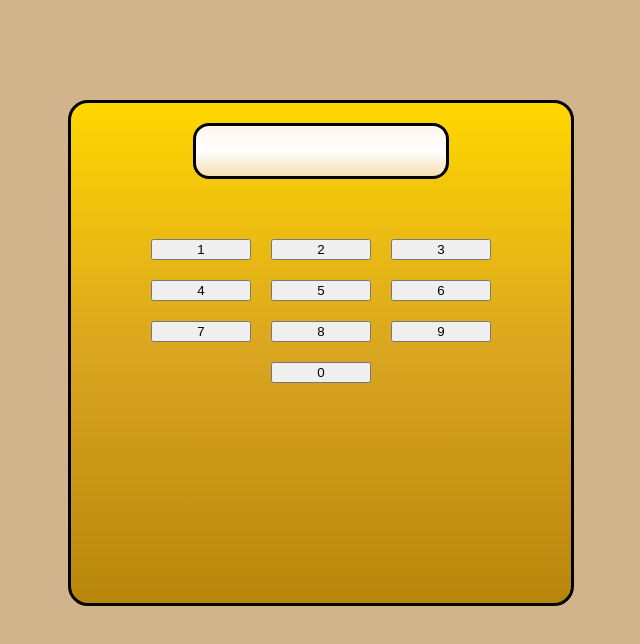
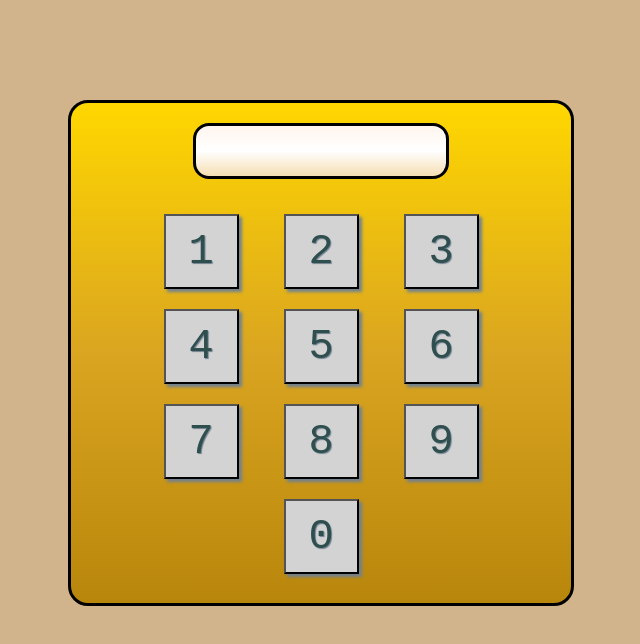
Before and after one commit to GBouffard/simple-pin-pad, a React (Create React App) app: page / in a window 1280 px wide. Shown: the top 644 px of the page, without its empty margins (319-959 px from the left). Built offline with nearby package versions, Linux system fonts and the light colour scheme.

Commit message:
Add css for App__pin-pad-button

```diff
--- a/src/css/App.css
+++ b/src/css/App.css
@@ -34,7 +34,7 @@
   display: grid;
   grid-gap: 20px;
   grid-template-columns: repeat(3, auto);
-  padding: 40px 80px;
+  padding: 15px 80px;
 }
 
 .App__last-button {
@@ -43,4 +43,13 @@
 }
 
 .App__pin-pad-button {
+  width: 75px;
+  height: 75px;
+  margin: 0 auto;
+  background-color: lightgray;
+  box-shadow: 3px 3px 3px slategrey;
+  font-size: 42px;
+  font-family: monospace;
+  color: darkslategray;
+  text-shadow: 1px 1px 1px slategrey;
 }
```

+---+

WHAT YOU WILL DO — A word-for-word copy of the data above is needed, one that omits the pictures.

EXPECTED ANSWER —
Before and after one commit to GBouffard/simple-pin-pad, a React (Create React App) app: page / in a window 1280 px wide. Shown: the top 644 px of the page, without its empty margins (319-959 px from the left). Built offline with nearby package versions, Linux system fonts and the light colour scheme.

Commit message:
Add css for App__pin-pad-button

```diff
--- a/src/css/App.css
+++ b/src/css/App.css
@@ -34,7 +34,7 @@
   display: grid;
   grid-gap: 20px;
   grid-template-columns: repeat(3, auto);
-  padding: 40px 80px;
+  padding: 15px 80px;
 }
 
 .App__last-button {
@@ -43,4 +43,13 @@
 }
 
 .App__pin-pad-button {
+  width: 75px;
+  height: 75px;
+  margin: 0 auto;
+  background-color: lightgray;
+  box-shadow: 3px 3px 3px slategrey;
+  font-size: 42px;
+  font-family: monospace;
+  color: darkslategray;
+  text-shadow: 1px 1px 1px slategrey;
 }
```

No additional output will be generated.